  • How common is long COVID?
  • What are the symptoms?
  • Do children experience long COVID?
  • How can health professionals accurately diagnose long COVID?
  • Can medicines and vaccines help people with long COVID?
  • How can health services best support people with long COVID?
  • How can healthcare professionals prioritise the needs of people with long COVID?

The researchers are working as fast as they can to deliver results. Several studies reported their first results in less than six months, with the findings so far helping improve understanding of the prevalence of long COVID and who's most likely to be affected.

For example, three NIHR studies published in summer 2021 showed that up to one in three people who have had COVID-19 report long COVID symptoms and up to one in seven children. Another NIHR study found that people who had five or more COVID-19 symptoms are more likely to develop long COVID. A third study, funded by NIHR and UKRI, identified that sex, age and existing health problems increase the risk of long COVID.

And this year so far NIHR researchers have found lung abnormalities in long COVID patients with breathlessness and worked with patients and carers to develop new definitions for long COVID and ways of measuring symptoms.

Other projects are progressing at pace, with results being published and highlighted by the NIHR as soon as they’re available.

We’ll continue to provide updates on how the research is developing over the lifespan of the projects, so patients and carers can stay abreast of how the research is unfolding.

Latest research findings

Getting help with long COVID symptoms

If you are worried about new or ongoing symptoms after having COVID-19, there are resources available to help. You can visit the NHS webpage on the long-term effects of coronavirus and the NHS ‘Your COVID Recovery’ website, which can help you to understand what has happened and what you might expect as part of your recovery.

The NHS is taking practical action to help people suffering ongoing health issues as a result of COVID-19, including setting up 90 specialist Post-COVID clinics across England. Anyone who is concerned about symptoms lasting 4 weeks or more following COVID-19 should get in touch with their GP practice, or go online to the NHS 'Your COVID Recovery' website for further advice.

NIHR’s long COVID research response

NIHR’s long COVID research response aims to provide the evidence that healthcare professionals and services need to ensure the best care for people who present with ongoing symptoms following initial COVID-19 infection.

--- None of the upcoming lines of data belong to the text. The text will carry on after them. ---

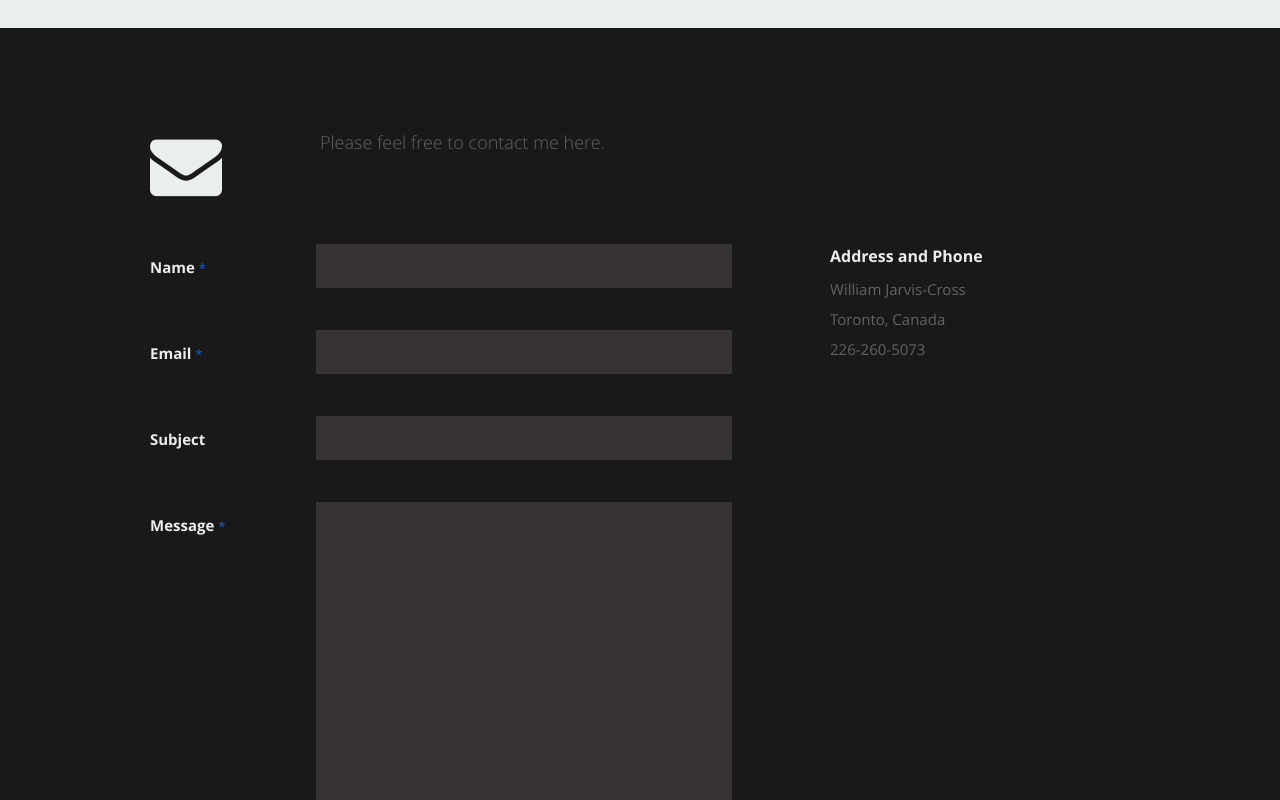
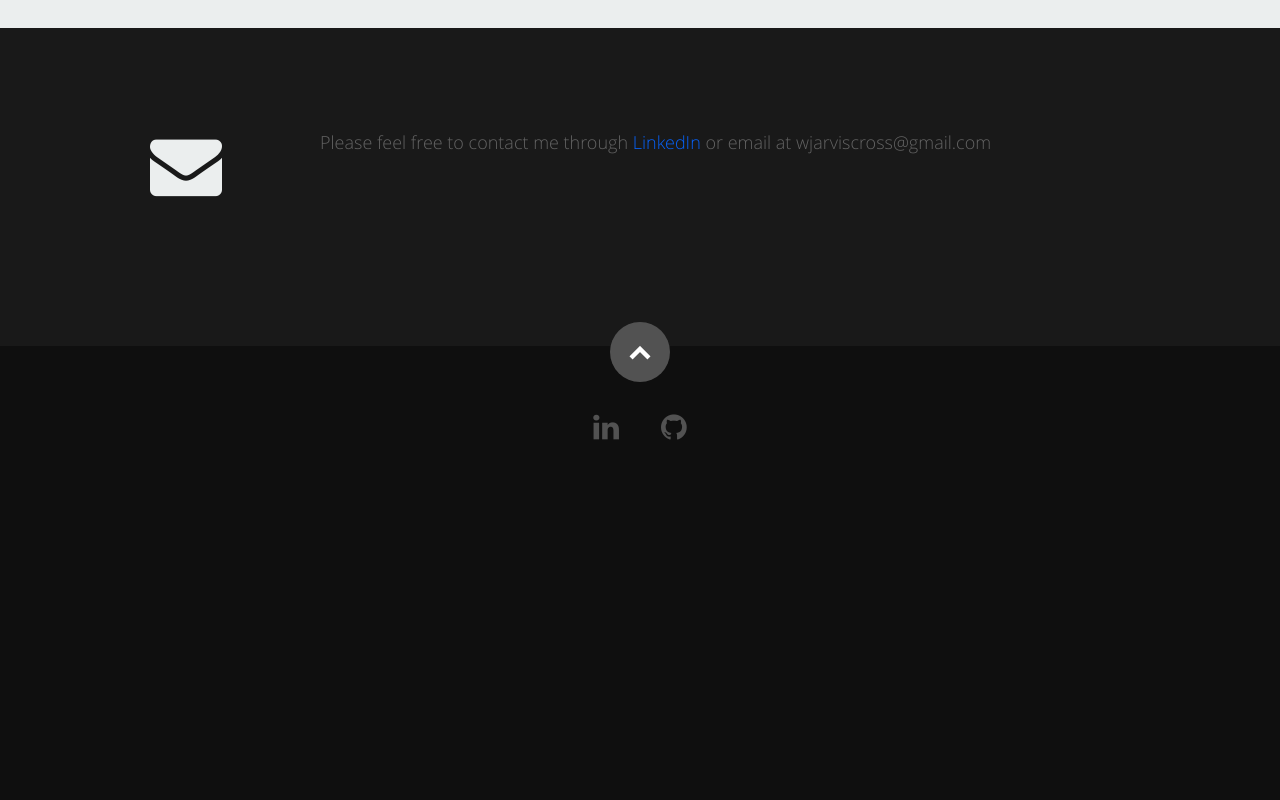
Before and after one commit to WillJarvis-Cross/WillJarvis-Cross.github.io, a React (Create React App) app: page / in a window 1280 px wide. Shown: the part 3800-4600 px from the top of the page. After the commit the page ends 4321 px from the top, so only its background shows below. Built offline with nearby package versions, Linux system fonts and the light colour scheme.

Commit message:
contacting

```diff
--- a/src/Components/Contact.js
+++ b/src/Components/Contact.js
@@ -8,7 +8,7 @@ class Contact extends Component {
     const name = this.props.data.name;
     const city = this.props.data.address.city;
     const phone = this.props.data.phone;
-    const message = this.props.data.contactmessage;
+    const showEmailStuff = false
 
     return (
       <section id="contact">
@@ -21,12 +21,12 @@ class Contact extends Component {
             </div>
 
             <div className="ten columns">
-              <p className="lead">{message}</p>
+              <p className="lead">Please feel free to contact me through <a href="https://www.linkedin.com/in/williamjarviscross-1378361b6/" target="_blank" rel="noreferrer" >LinkedIn</a> or email at wjarviscross@gmail.com</p>
             </div>
           </div>
         </Fade>
 
-        <div className="row">
+        {showEmailStuff && <div className="row">
           <Slide left duration={1000}>
             <div className="eight columns">
               <form action="" method="post" id="contactForm" name="contactForm">
@@ -114,7 +114,7 @@ class Contact extends Component {
               </div>
             </aside>
           </Slide>
-        </div>
+        </div>}
       </section>
     );
   }
```
Also changed, not shown: 1 other file (tests, documents, lock files or other folders).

NIHR first recognised the growing burden of illness following COVID in 2020, producing in October an assessment of the evidence to date in its dynamic themed review of the scientific evidence on, and lived experience of, long-term ongoing COVID-19.

Shortly after, we launched our first dedicated call for research into physical and mental effects of long COVID, and subsequently in February 2021 awarded a total of £18.5 million to four new research projects with our funding partners UK Research and Innovation.

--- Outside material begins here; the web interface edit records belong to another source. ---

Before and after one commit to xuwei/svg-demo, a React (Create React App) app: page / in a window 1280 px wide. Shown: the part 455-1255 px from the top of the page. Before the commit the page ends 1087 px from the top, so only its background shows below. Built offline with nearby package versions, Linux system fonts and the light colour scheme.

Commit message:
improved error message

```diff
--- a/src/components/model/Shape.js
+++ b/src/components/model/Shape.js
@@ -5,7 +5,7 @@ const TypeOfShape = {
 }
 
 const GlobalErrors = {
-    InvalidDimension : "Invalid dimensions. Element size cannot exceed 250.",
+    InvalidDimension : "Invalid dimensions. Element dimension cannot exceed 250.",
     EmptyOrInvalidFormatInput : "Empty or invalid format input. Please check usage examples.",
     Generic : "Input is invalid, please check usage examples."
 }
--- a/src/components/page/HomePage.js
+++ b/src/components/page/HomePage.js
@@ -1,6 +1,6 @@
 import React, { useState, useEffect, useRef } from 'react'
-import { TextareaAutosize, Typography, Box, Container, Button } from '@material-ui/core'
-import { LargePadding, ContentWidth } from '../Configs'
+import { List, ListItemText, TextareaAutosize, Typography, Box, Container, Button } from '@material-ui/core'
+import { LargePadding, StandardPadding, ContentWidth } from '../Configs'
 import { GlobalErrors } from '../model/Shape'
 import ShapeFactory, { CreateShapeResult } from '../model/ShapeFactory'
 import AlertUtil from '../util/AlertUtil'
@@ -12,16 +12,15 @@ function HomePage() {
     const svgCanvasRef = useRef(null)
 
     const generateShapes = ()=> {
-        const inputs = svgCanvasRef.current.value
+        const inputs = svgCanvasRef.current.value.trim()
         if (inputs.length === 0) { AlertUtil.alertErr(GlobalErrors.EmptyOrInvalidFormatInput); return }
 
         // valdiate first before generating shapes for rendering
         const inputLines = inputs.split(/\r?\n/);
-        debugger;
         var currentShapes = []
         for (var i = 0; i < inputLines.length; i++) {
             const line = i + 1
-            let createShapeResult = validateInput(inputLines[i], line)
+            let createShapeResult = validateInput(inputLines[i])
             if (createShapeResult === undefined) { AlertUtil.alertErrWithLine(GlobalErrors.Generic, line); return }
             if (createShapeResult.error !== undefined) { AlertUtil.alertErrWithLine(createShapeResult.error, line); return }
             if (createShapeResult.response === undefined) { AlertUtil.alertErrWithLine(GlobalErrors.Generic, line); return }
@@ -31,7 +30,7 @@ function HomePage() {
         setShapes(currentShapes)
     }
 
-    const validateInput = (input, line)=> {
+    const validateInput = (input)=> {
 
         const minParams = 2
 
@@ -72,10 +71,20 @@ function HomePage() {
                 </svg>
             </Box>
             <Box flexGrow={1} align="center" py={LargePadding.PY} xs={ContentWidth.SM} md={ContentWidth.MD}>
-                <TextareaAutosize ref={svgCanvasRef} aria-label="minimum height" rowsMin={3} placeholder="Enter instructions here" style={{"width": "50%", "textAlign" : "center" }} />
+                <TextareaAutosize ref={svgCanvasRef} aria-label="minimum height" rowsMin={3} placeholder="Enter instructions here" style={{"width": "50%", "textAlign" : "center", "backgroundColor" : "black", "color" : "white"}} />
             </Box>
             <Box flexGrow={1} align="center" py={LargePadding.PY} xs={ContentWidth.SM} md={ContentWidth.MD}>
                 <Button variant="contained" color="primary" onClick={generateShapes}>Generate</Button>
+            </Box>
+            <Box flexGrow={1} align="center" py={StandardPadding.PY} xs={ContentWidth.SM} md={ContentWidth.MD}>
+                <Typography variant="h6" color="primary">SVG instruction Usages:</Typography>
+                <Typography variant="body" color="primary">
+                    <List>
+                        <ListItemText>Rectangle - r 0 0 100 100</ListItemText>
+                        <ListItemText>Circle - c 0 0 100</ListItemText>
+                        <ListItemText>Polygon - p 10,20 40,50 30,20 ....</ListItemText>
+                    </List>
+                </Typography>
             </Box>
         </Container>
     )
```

We published a second themed review into long COVID in March 2021, which considered over 300 papers and academic opinion pieces from across the world to provide a unique, evidence-based perspective on the disease.

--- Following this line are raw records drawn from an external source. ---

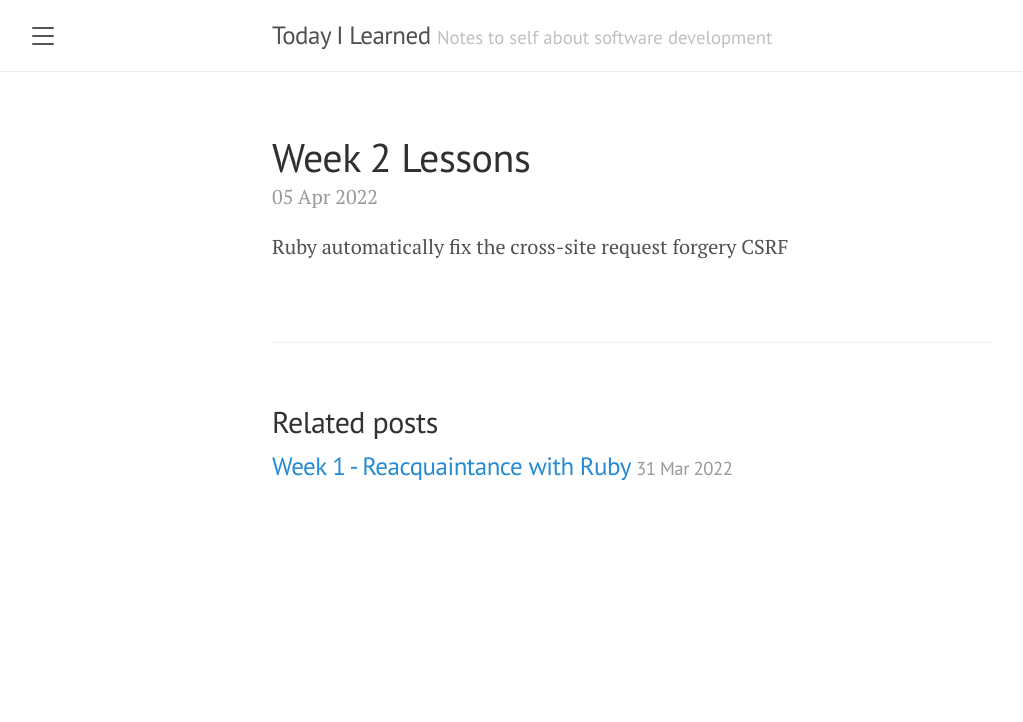
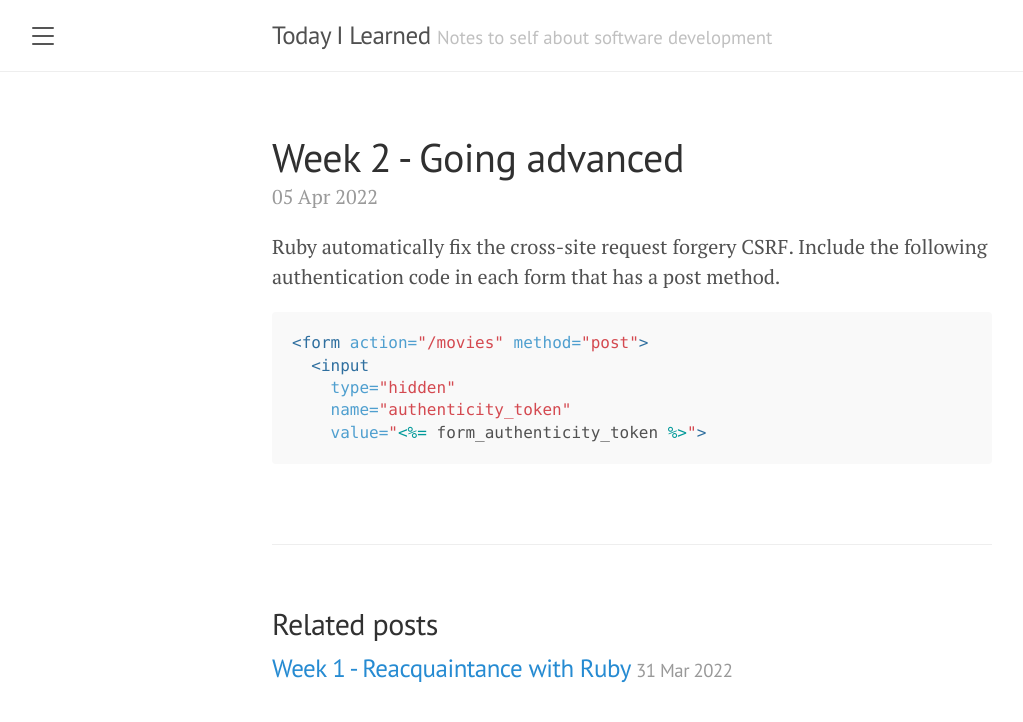
Before and after one commit to anhdao21/study_journal, a Jekyll site: the page built from _posts/2022-04-05-week-2-lessons.md, in a window 1280 px wide. Shown: the top 722 px of the page, without its empty margins (8-1031 px from the left). Built offline with Jekyll 4.4.1, drawn with Linux system fonts in a browser that asks for light colours; our own code applies the rules of GitHub Pages for plain Markdown files.

Commit message:
Update 2022-04-05-week-2-lessons.md

````diff
--- a/_posts/2022-04-05-week-2-lessons.md
+++ b/_posts/2022-04-05-week-2-lessons.md
@@ -1 +1,14 @@
-Ruby automatically fix the cross-site request forgery CSRF
+---
+layout: post
+title: Week 2 - Going advanced
+---
+
+Ruby automatically fix the cross-site request forgery CSRF. Include the following authentication code in each form that has a post method.
+
+```erb
+<form action="/movies" method="post">
+  <input
+    type="hidden"
+    name="authenticity_token"
+    value="<%= form_authenticity_token %>">
+```
````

We launched a second NIHR funding round the same month, and in July awarded a total of £19.6 million to 15 projects.

Through these two dedicated funding calls, NIHR has awarded nearly £40 million of funding to 19 UK-based research projects on long COVID in people who haven’t been admitted to hospital. We sought views from people with long COVID, carers and members of the public throughout the research funding process, with them reviewing the proposals put forward by researchers and sitting on the committees that determined which research should be recommended for funding.

This research portfolio is complemented by studies from other NIHR funding programmes, such two virtual rehabilitation projects and a study looking at treating ongoing loss of smell in people who have experienced COVID, as well as a study considering the long-term effects of COVID in people who had been admitted to hospital.

The NIHR continues to accept funding applications for long COVID research through our usual researcher-led funding calls, should gaps be identified that researchers wish to explore.